    So true. My plan was to narrow it down to three or four and exploit the REI/Backcountry "rental" program, sending the ones back that I disqualify.

     

    I have been using the 30L Lowe Alpine summit attack - a great pack for its intended purpose which is not touring!

     

    I want something with a wet room for skins and avi gear so I'm not stuffing my skins in the main compartment on top of my puffy at every transition. Also need a system that carries a board well - both together and split. A hydration system would also be nice.

     

    Just had a quick look at the BD revelation. Seems to have all my desired features in a super clean design. Curious how well it would carry a board....


  11. I'm in the market for a touring specific pack - I've realized over the last couple of seasons that the pack I've been using is completely inappropriate for this application. I'm trying to avert buyer's remorse from a poorly thought out purchase and would appreciate thoughts/advice. Here are my stats:

     

    Looking for something around 30L

     

    I appreciate simplicity - not attracted to gimmicks and unnecessary features

     

    I ride a splitboard

     

    Now PLEASE bestow upon me your infinite wisdom CC folks!

    Thanks in advance

     

     

     

     


  12. My regular partner is off to Wyoming to send in the Tetons & Rockies and I'm in search of a replacement(s)!

    Looking for dependable climbing partners with good mountain sense and judgement to climb alpine, rock, ice, and mixed routes primarily in the North Cascades and occasionally in the Selkirks. I live in Spokane so a 509 resident would be ideal but not required.

    I have gear for nearly every type of climbing. I'm climbing 5.12b sport, 5.10a trad, AI/WI3, and have big lungs for long slogs.

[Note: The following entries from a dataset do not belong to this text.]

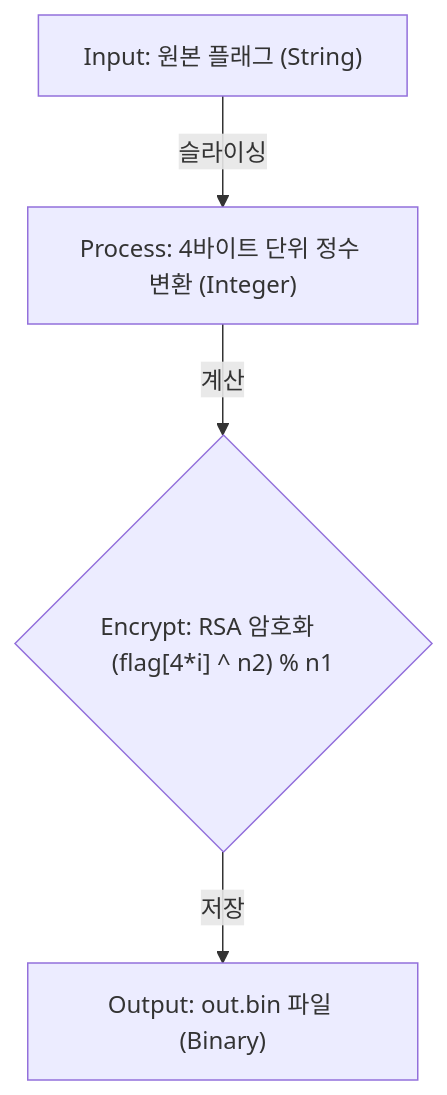
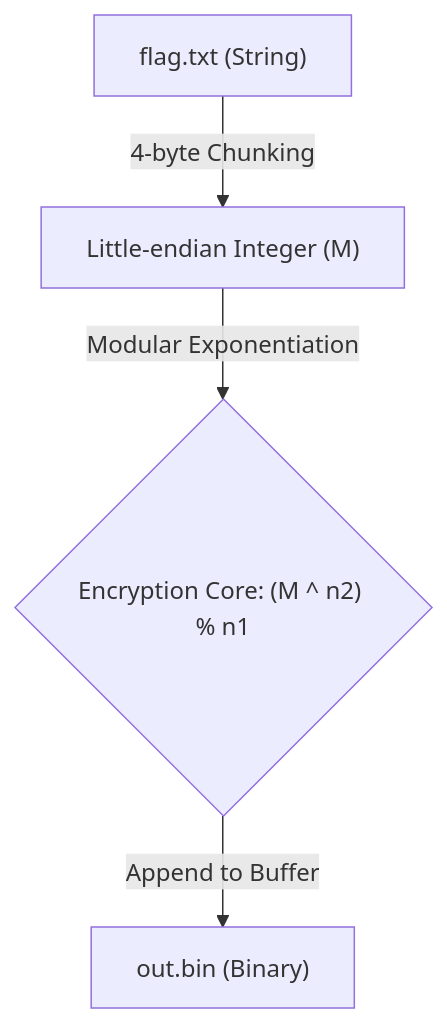
Before and after one commit to dongyeon1113/Dreamhack-Wargame: the first of 2 diagrams in Reversing/Public/README.md, drawn with Mermaid. The commit also changed other lines of this file, not shown here.

````diff
--- a/Reversing/Public/README.md
+++ b/Reversing/Public/README.md
@@ -183,13 +190,10 @@
 ```mermaid
 graph TD
-    Node1[" Input: 원본 플래그 (String)"]
-    Node2[" Process: 4바이트 단위 정수 변환 (Integer)"]
-    Node3{" Encrypt: RSA 암호화     (flag[4*i] ^ n2) % n1 "}
-    Node4[" Output: out.bin 파일 (Binary)"]
+    A["flag.txt (String)"] -- "4-byte Chunking" --> B["Little-endian Integer (M)"]
+    B -- "Modular Exponentiation" --> C{"Encryption Core: (M ^ n2) % n1"}
+    C -- "Append to Buffer" --> D["out.bin (Binary)"]
 
-    Node1 -->|슬라이싱| Node2
-    Node2 -->|계산| Node3
-    Node3 -->|저장| Node4
+   
 
   
 ```
````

    If anyone is interested let me know and we can do a shakedown climb in Leavenworth or WA Pass.

    Cheers!

     


  13. I've made several runs on my board with my Baruntse this season and it kinda sucks. Have also tried to ride in my Trangos and failed miserably. It will definitely get you off the mountain faster than walking but if you're looking to make quality turns I recommend cutting your board in half and installing a voile split kit.

×